NEW BRUNSWICK, NJ—Professors and faculty of Middlesex County College appeared before the county’s Board of Chosen Freeholders on October 12, and voiced their concerns regarding the “unfortunate” state of their school.

A half-dozen employees of the college addressed a myriad of issues at the public meeting, including soaring textbook prices, high healthcare costs, and insufficient numbers of qualified teachers.

The biggest controversy centered around the Middlesex County Joint Health Insurance Fund (JHIF), which provides the plan that covers the teachers and faculty of Middlesex County College.

The JHIF costs the county up to $50,000 per worker, Chuck Dolan, a technical services librarian at the college, explained that a comparable health plan would cost the county only up to $30,000, while maintaining the same benefits.

“If Middlesex county workers and citizens are paying so much more for a comparable policy, who is benefitting from the arrangement?” asked Dolan.

Freeholder Director Ronald G. Rios responded that it would be “inappropriate” to discuss contracts involving Middlesex workers.

“We’re not gonna get involved in discussions about contract language,” said Rios.  “I’m not gonna make any comments about it.”

Freeholder Director Rios opened the formal meeting with a cheery State of the County address, highlighting some “exciting” news throughout Middlesex.

“Our proposal to build Amazon’s second headquarters here, in Middlesex County’s seat, is among the among the top four proposals from throughout the state,” he said.

However, when the meeting opened up to the public, representatives of the American Federation of Teachers (AFT) Local 1940 berated the current Freeholders for supposedly ignoring their concerns.

“They used to listen to us: they don’t now,” said Jerry Olsen, a faculty member at Middlesex County College and county resident for 43 years.

“This administration continues to ignore faculty recommendations from hiring committees and task forces, unlike previous ones who formed a working relationship with faculty to serve the students and the College community,” Olsen told the board.

Virgil Blanco, Secretary of Local 1940 and Director of the Center for the Enrichment of Learning and Teaching, echoed Olsen’s concerns: “I’m sure that you have no idea of the needs of our students.
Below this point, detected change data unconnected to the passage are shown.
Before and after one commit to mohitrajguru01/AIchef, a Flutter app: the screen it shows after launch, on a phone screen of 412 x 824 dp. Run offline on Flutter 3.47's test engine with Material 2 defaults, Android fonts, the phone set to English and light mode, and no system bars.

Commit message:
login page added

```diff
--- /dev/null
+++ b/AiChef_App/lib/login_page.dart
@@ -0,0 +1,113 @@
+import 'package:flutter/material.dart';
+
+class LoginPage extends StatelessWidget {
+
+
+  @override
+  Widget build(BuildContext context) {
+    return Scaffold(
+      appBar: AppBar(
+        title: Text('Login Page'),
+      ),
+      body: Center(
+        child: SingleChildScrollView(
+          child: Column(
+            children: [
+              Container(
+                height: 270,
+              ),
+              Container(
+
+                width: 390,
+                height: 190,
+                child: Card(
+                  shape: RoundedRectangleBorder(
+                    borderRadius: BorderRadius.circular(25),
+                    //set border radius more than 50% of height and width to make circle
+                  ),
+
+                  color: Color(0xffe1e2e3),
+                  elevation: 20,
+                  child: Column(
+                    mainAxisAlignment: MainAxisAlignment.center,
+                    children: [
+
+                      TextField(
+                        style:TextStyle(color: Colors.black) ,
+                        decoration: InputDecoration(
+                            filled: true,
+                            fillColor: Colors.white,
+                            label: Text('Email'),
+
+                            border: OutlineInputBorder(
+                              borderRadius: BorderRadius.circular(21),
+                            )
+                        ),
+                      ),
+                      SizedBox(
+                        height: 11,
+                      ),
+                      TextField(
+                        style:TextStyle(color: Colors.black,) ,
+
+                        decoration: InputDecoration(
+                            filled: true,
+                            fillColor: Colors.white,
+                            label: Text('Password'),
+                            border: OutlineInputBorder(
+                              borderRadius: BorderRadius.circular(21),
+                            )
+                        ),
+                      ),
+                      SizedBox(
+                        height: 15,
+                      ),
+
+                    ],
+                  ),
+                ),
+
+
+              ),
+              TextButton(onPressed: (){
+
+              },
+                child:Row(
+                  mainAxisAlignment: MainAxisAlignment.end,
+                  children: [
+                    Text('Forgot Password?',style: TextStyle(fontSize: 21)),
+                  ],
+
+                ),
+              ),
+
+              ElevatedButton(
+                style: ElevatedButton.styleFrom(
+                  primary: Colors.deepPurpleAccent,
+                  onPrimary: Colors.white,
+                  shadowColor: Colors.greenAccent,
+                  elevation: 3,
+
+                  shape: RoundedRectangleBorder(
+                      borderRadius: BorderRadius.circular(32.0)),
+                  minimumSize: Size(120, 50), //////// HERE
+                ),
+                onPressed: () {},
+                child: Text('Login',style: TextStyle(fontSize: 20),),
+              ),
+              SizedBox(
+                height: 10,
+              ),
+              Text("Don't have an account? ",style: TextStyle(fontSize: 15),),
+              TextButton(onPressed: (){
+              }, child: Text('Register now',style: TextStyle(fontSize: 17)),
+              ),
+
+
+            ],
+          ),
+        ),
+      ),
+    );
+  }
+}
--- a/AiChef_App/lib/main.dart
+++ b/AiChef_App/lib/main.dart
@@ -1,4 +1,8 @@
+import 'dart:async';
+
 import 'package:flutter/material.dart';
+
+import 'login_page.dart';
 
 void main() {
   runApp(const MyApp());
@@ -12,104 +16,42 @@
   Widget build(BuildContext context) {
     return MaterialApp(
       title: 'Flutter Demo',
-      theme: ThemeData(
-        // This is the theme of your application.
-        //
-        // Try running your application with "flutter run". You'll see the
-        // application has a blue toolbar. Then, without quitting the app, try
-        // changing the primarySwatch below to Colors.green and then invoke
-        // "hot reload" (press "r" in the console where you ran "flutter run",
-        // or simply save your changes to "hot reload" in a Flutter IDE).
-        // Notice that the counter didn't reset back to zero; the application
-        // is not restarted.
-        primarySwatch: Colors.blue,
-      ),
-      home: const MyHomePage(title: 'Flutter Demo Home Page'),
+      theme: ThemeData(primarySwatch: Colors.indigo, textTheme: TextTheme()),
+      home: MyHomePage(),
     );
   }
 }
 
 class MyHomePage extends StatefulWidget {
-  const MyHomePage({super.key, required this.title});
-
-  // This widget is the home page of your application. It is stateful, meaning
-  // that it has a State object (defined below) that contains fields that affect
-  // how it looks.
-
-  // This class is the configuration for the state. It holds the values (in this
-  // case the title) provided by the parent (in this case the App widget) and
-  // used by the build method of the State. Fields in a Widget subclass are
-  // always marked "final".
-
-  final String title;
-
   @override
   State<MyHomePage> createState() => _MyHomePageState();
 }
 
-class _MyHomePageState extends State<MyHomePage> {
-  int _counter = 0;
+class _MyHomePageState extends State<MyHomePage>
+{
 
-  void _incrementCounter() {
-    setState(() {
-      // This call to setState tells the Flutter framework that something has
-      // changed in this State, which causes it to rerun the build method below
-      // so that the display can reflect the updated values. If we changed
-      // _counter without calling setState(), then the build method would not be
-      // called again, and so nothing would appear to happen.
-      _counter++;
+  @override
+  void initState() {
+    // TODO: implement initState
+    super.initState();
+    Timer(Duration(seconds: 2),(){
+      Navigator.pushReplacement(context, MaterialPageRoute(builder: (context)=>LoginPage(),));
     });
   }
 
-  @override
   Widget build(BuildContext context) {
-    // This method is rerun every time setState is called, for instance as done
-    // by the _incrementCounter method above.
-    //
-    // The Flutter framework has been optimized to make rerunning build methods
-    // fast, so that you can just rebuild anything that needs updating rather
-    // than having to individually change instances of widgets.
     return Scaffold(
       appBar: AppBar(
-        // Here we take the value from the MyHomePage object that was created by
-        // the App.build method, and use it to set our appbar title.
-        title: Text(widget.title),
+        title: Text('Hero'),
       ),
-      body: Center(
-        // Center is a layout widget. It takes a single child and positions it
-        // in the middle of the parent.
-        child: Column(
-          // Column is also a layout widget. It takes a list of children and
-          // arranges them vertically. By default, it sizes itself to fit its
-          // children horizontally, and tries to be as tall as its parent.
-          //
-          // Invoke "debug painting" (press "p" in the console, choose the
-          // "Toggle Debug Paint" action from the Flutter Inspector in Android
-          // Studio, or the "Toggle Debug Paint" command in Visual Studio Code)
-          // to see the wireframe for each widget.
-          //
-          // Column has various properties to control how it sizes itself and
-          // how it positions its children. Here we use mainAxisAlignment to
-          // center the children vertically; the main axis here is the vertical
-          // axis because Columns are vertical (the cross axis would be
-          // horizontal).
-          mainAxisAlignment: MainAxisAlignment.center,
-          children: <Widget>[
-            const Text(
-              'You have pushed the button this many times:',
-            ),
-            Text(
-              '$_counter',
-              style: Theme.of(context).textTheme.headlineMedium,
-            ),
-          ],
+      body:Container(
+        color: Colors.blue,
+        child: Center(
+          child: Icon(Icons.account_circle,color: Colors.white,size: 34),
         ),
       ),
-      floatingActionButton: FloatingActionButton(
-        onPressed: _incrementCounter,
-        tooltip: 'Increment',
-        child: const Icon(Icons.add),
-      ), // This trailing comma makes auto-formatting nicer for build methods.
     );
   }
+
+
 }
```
If you were aware…you would have a more sympathetic outlook towards what’s going on at the college.”

Freeholder Director Rios declined to comment.

But, as Dolan explained, “It’s not just the college…it’s the Middlesex county employees overall, and the added cost obviously is being paid for by all Middlesex County taxpayers.”

A lengthy silence ensued, and Dolan returned to his seat.

Charlie is the founder and editor of New Brunswick Today, and the winner of the Awbrey Award for Community-Oriented Local Journalism. He is a proud Rutgers University journalism graduate, a community organizer, and a former independent candidate for mayor of New Brunswick.